After Alex and the 4 other EY teams finished their pitches, it was up to Finance Navigator’s chief of sales Lars Vereijken to further convince the investment panel during a Q&A session led by former Dutch prime-minister Jan-Peter Balkenende. Alex and Lars switching on stage surprised Mr. Balkenende, but Lars being fully prepared, won the hearts of the audience with his witty response to Balkenende’s doubts:
‘Well, someone has to do the hard work, right?’
After that Lars answered several questions coming from the jury and the audience about, for instance, a break-down of the investment need and how the Finance Navigator can be linked to other EY services.
With the Q&A session and an award ceremony EY Demo Day came to its end and was followed by the HighTechXL Demo Day: a celebration of high-tech innovation and entrepreneurship where HighTechXL participants, alumni and corporate startups pitch their products and businesses.
The Finance Navigator was the only EY team that was invited for a pitch at HighTechXL Demo Day, meaning that chief marketing Wout Bobbink got the opportunity to pitch for a 1000 potential customers. He seized the opportunity with both hands and nailed it:

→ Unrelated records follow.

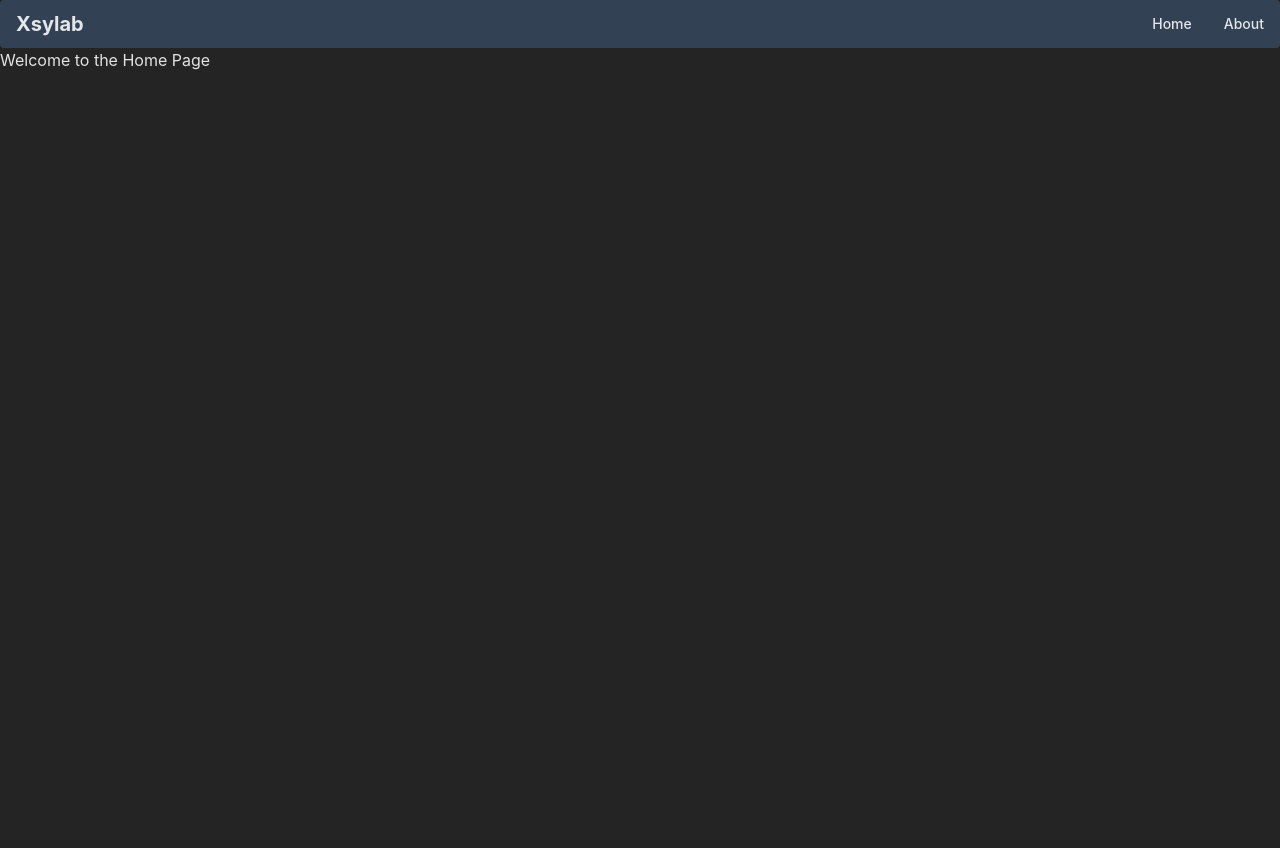
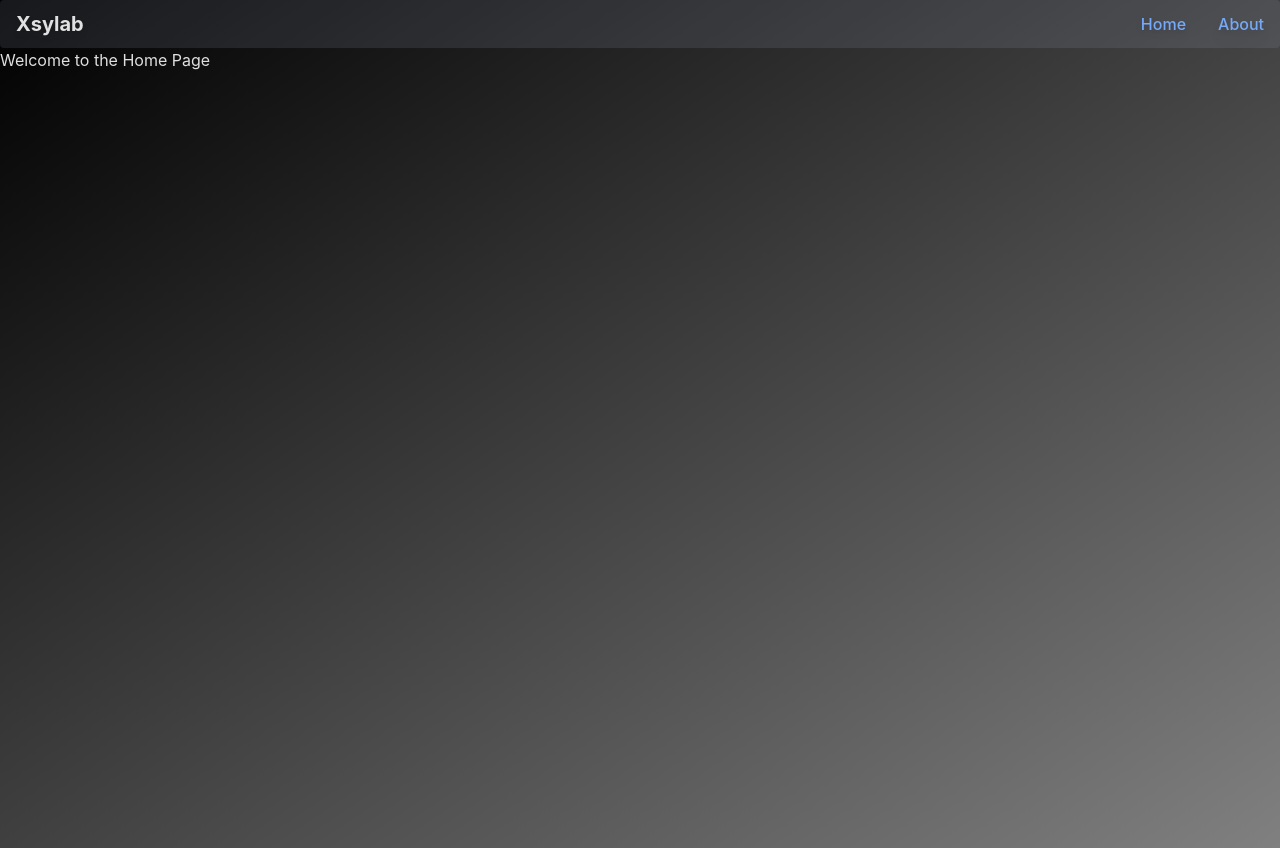
Before and after one commit to VacTuzX-dot/XsyVite, a React (Vite) app: page / in a window 1280 px wide. Before the commit the page ends 800 px from the top, so only its background shows below. Built offline with nearby package versions, Linux system fonts and the light colour scheme.

Commit message:
Update Homepage

```diff
--- a/prettier.config.js
+++ b/prettier.config.cjs
@@ -1,7 +1,8 @@
 /** @type {import('prettier').Config} */
-module.exports = {
+const config = {
   plugins: ["prettier-plugin-tailwindcss"],
-  // tailwindcss
   tailwindAttributes: ["theme"],
   tailwindFunctions: ["twMerge", "createTheme"],
 };
+
+export default config;
--- a/src/pages/App.tsx
+++ b/src/pages/App.tsx
@@ -18,18 +18,18 @@ function App() {
   return (
     <>
       {/* Add navigation links */}
-      <Navbar fluid rounded className="bg-slate-700">
+      <Navbar fluid rounded className="bg-slate-400 bg-opacity-15">
         <NavbarBrand>
-          <span className="self-center whitespace-nowrap text-xl font-bold">
+          <span className="self-center whitespace-nowrap text-xl font-bold drop-shadow-md">
             Xsylab
           </span>
         </NavbarBrand>
         <NavbarToggle />
         <NavbarCollapse>
-          <Link to="/">
+          <Link to="/" className="text-base text-blue-400 drop-shadow-md">
             Home
           </Link>
-          <Link to="/about">
+          <Link to="/about" className="text-base text-blue-400 drop-shadow-lg">
             About
           </Link>
         </NavbarCollapse>
@@ -50,7 +50,9 @@ function App() {
 const Home: React.FC = () => {
   return (
     <>
-      <h2>Welcome to the Home Page</h2>
+      <div className="min-h-screen">
+        <h2>Welcome to the Home Page</h2>
+      </div>
     </>
   );
 };
--- a/src/style/index.css
+++ b/src/style/index.css
@@ -9,7 +9,10 @@
 
   color-scheme: light dark;
   color: rgba(255, 255, 255, 0.87);
-  background-color: #242424;
+  /* background-color: #242424; */
+  background-image: linear-gradient(to bottom right, black, gray);
+  background-size: 100% 100%;
+  background-repeat: no-repeat;
 
   font-synthesis: none;
   text-rendering: optimizeLegibility;
@@ -17,56 +20,20 @@
   -moz-osx-font-smoothing: grayscale;
 }
 
-/* a {
-  font-weight: 500;
-  color: #646cff;
-  text-decoration: inherit;
-}
-a:hover {
-  color: #535bf2;
+::-webkit-scrollbar {
+  width: 6px;
 }
 
-body {
-  margin: 0;
-  display: flex;
-  place-items: center;
-  min-width: 320px;
-  min-height: 100vh;
+::-webkit-scrollbar-track {
+  background: #1d1d1d;
+  border-radius: 10px;
 }
 
-h1 {
-  font-size: 3.2em;
-  line-height: 1.1;
+::-webkit-scrollbar-thumb {
+  background: #2c2c2c;
+  border-radius: 4px;
 }
 
-button {
-  border-radius: 8px;
-  border: 1px solid transparent;
-  padding: 0.6em 1.2em;
-  font-size: 1em;
-  font-weight: 500;
-  font-family: inherit;
-  background-color: #1a1a1a;
-  cursor: pointer;
-  transition: border-color 0.25s;
+::-webkit-scrollbar-thumb:hover {
+  background: #414141;
 }
-button:hover {
-  border-color: #646cff;
-}
-button:focus,
-button:focus-visible {
-  outline: 4px auto -webkit-focus-ring-color;
-}
-
-@media (prefers-color-scheme: light) {
-  :root {
-    color: #213547;
-    background-color: #ffffff;
-  }
-  a:hover {
-    color: #747bff;
-  }
-  button {
-    background-color: #f9f9f9;
-  }
-} */
--- a/tailwind.config.js
+++ b/tailwind.config.js
@@ -1,15 +1,9 @@
-const flowbite = require("flowbite-react/tailwind");
+import flowbite from "flowbite-react/tailwind";
 
 /** @type {import('tailwindcss').Config} */
 export default {
-  content: [
-    "./index.html",
-    "./src/**/*.{js,ts,jsx,tsx}",
-    flowbite.content(),
-  ],
-  extend: [
-    "plugin:tailwindcss/recommended",
-  ],
+  content: ["./index.html", "./src/**/*.{js,ts,jsx,tsx}", flowbite.content()],
+  extend: ["plugin:tailwindcss/recommended"],
   settings: {
     tailwindcss: {
       callees: ["twMerge", "createTheme"],
@@ -17,9 +11,16 @@ export default {
     },
   },
   theme: {
-    extend: {},
+    extend: {
+      colors: {
+        customYellow: "#F8E356",
+        customRed: "#FF4F8B",
+        customPink: "#E3B1F6",
+        customGreen: "#D3F5CF",
+        customBlue: "#A8DBFA",
+        CustomBlue_2: "#635EE2",
+      },
+    },
   },
-  plugins: [
-    flowbite.plugin(),
-  ],
+  plugins: [flowbite.plugin()],
 };
```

‘Only 10% of all startups succeed… but you know what happened to startups that have used our prototype in the past? They raised 10 million euros in total!’
In short: the Finance Navigator’s team knows what it’s like to be on stage pitching for large audiences… and that is why we thought we should share our experience.

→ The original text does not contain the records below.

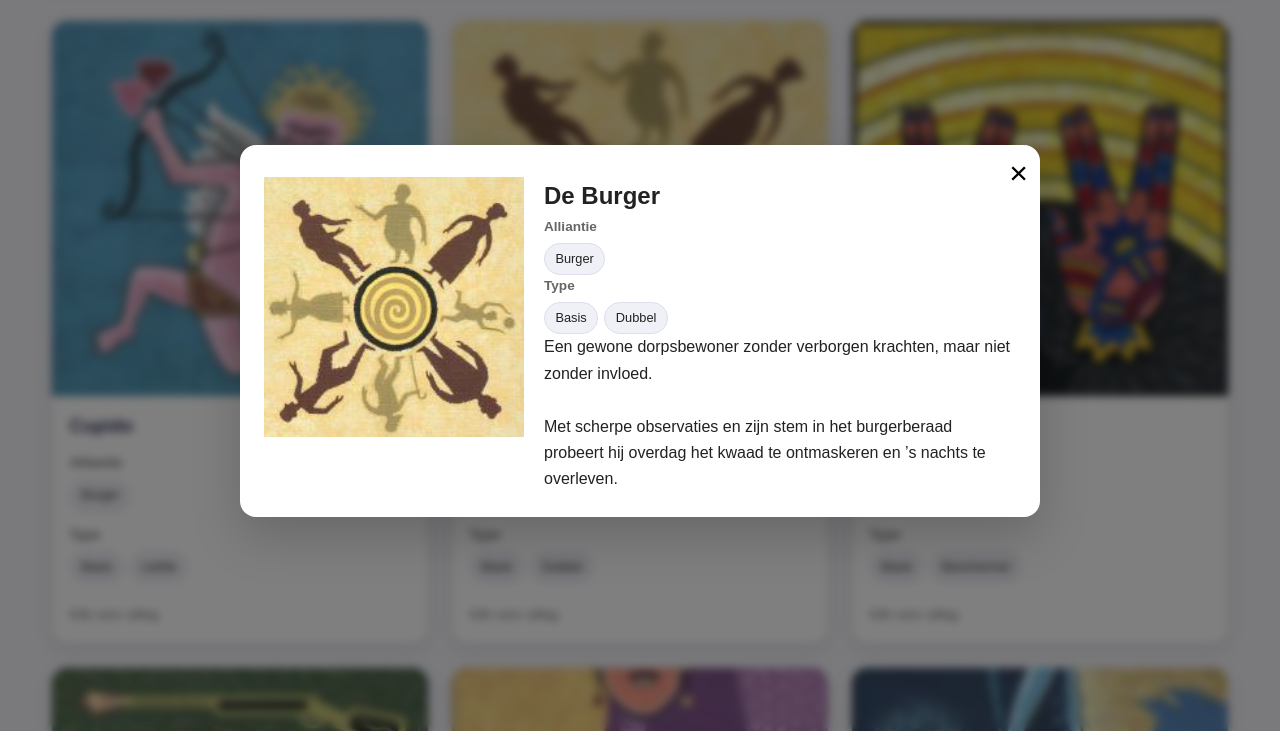
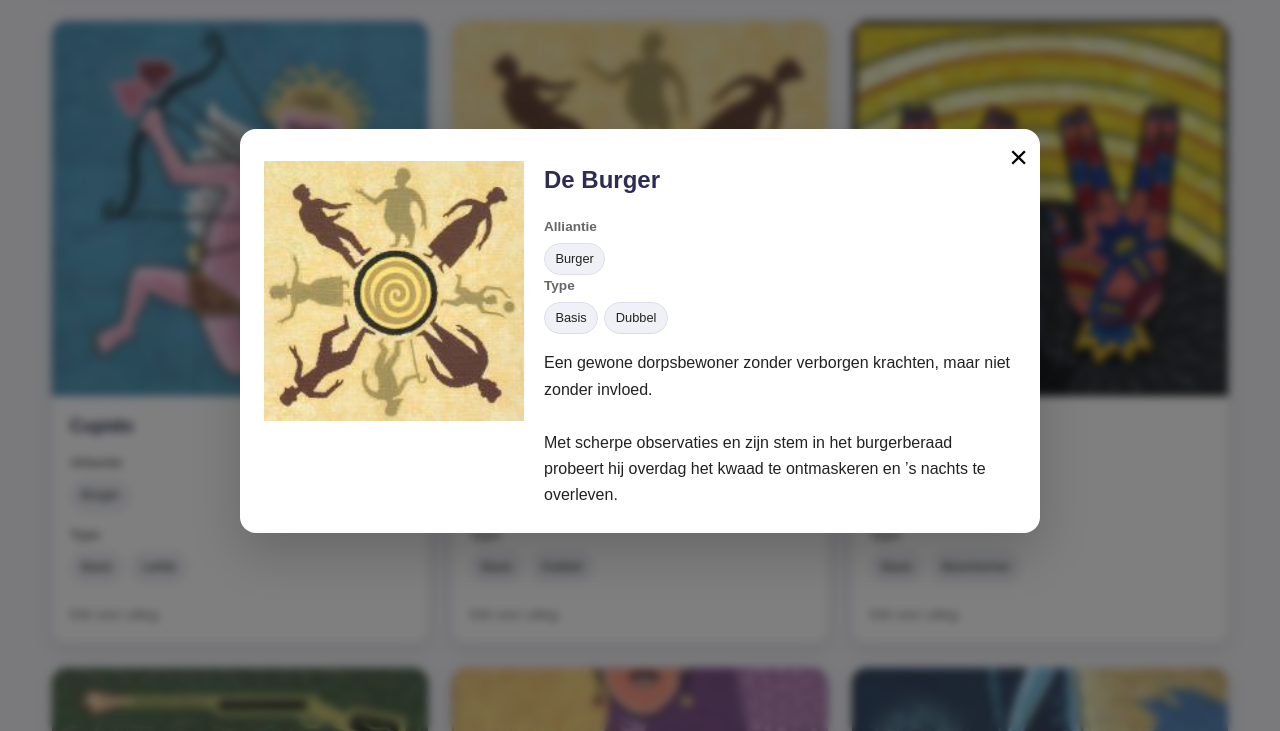
Before and after one commit to ItsJepoan/Online-Weerwolven-van-Whatsapperdam, a plain HTML site: page roles.html in a window 1280 px wide. Both pictures are taken after a click on the button 639 px from the left and 1055 px from the top of the page. Shown: the part 724-1455 px from the top of the page. Drawn offline with Linux system fonts and the light colour scheme.

Commit message:
hopelijk fix

```diff
--- a/css/roles.css
+++ b/css/roles.css
@@ -198,14 +198,14 @@
   position: relative;
   background: white;
   border-radius: 16px;
-  padding: 1.5rem;
   width: min(800px, 90%);
   max-height: calc(100vh - 2rem);
   z-index: 1;
   box-shadow: 0 20px 50px rgba(0, 0, 0, 0.18);
+  overflow: hidden;
   display: flex;
   flex-direction: column;
-  overflow: hidden;
+  padding: 1.5rem;
 }
 
 .role-modal-close {
@@ -216,30 +216,46 @@
   border: none;
   background: none;
   cursor: pointer;
-  z-index: 2;
+  z-index: 3;
 }
 
 .role-modal-body {
   display: grid;
-  grid-template-columns: 260px 1fr;
+  grid-template-columns: 260px minmax(0, 1fr);
   gap: 1.25rem;
-  overflow-y: auto;
-  overflow-x: hidden;
-  padding-right: 0.35rem;
+  min-height: 0;
+  min-width: 0;
+  overflow: hidden;
+  flex: 1;
   margin-top: 0.5rem;
-  -webkit-overflow-scrolling: touch;
-  overscroll-behavior: contain;
 }
 
 .role-modal-image {
   width: 100%;
   aspect-ratio: 1 / 1;
   object-fit: cover;
+  align-self: start;
+}
+
+.role-modal-text {
+  min-height: 0;
+  min-width: 0;
+  overflow-y: auto;
+  overflow-x: hidden;
+  padding-right: 0.35rem;
+  -webkit-overflow-scrolling: touch;
+  overscroll-behavior: contain;
+}
+
+#modal-role-name {
+  margin-bottom: 1rem;
+  color: var(--primary);
 }
 
 #modal-role-description {
   white-space: pre-line;
   line-height: 1.65;
+  margin-top: 1rem;
 }
 
 @media (max-width: 1000px) {
@@ -286,7 +302,6 @@
 
   .role-modal {
     padding: 0.75rem;
-    align-items: center;
   }
 
   .role-modal-content {
@@ -298,6 +313,10 @@
 
   .role-modal-body {
     gap: 1rem;
+  }
+
+  .role-modal-text {
+    max-height: 100%;
     padding-right: 0.15rem;
   }
 
--- a/roles.html
+++ b/roles.html
@@ -79,7 +79,7 @@
       <div class="role-modal-body">
         <img id="modal-role-image" class="role-modal-image" alt="">
 
-        <div>
+        <div class="role-modal-text">
           <h2 id="modal-role-name"></h2>
 
           <div class="meta-block">
```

If you want to know how YOU can deliver a killer pitch as well, then please take a look at the 5 tips underneath the following video. And if you want to see what a great pitch looks like, then check out the recording of Wout’s pitch in the video below.
Tip 1: a good pitch does not only consist of a good story!
A good pitch consists of three interrelated elements: 1) the story, 2) the pitch deck, and 3) the delivery. All three are equally important (okay.. we do admit the story and the delivery are crucial, but nicely designed slides can turn a good story into an amazing story!) and all take at least as much time to master.
Tip 2: tailor your story to the audience and use the pitch canvas.
Most of the times you do a pitch you will face a different audience and each audience requires a different story line. For instance, Alex’ pitch at EY’s Demo Day was an investor pitch, while Wouts pitch in the afternoon was a sales pitch; different audiences, different goals (e.g. raising investment vs. boosting product sales). The Pitch Canvas© can help you identify which elements your pitch could/should contain.
Tip 3: if your story is good, a pitch deck can make it amazing!
Try to strengthen your story making use of a good pitch deck. 3 tips: 1) use LITTLE text, 2) MANY visuals, 3) and go easy on the clicking (more clicks means a more complex presentation and therefore more practice hours, while it doesn’t always improve your presentation). If you’re working with a designer and you want to have many options for customization, then use Powerpoint. Want to make something slick yourself without too much hassle? Haiku Deck could be a solution.
Tip 4: it’s all about delivery.
Even the best stories and pitch decks won’t save you if your delivery sucks. We don’t know the exact percentage, but a big chunk of what you’re saying comes from non-verbal communication. We all know we should make eye-contact with the audience, try to walk around and make gestures (but not too much!) and play with intonation, but what many people don’t know is that the last few minutes BEFORE you go on stage can have a large influence on how the audience perceives you as well.
The last 5 minutes before you go on stage, try to stand in the most confident posture you can think of, even if you don’t feel confident at all. This boosts your testosterone levels and will increase your chances of success. If the science behind it is right or if it’s just a placebo effect we don’t know for sure, but hey.. for us it helped! (want to know more on this? Google for Amy Cuddy’s Ted talk)
Tip 5: practice, practice, practice…
Very cliché, but the funny thing with clichés is that they’re most often true… practice your pitch on your colleagues, your grandma, your boy/girlfriend, or maybe even a stranger in the bus. All should be able to understand your story.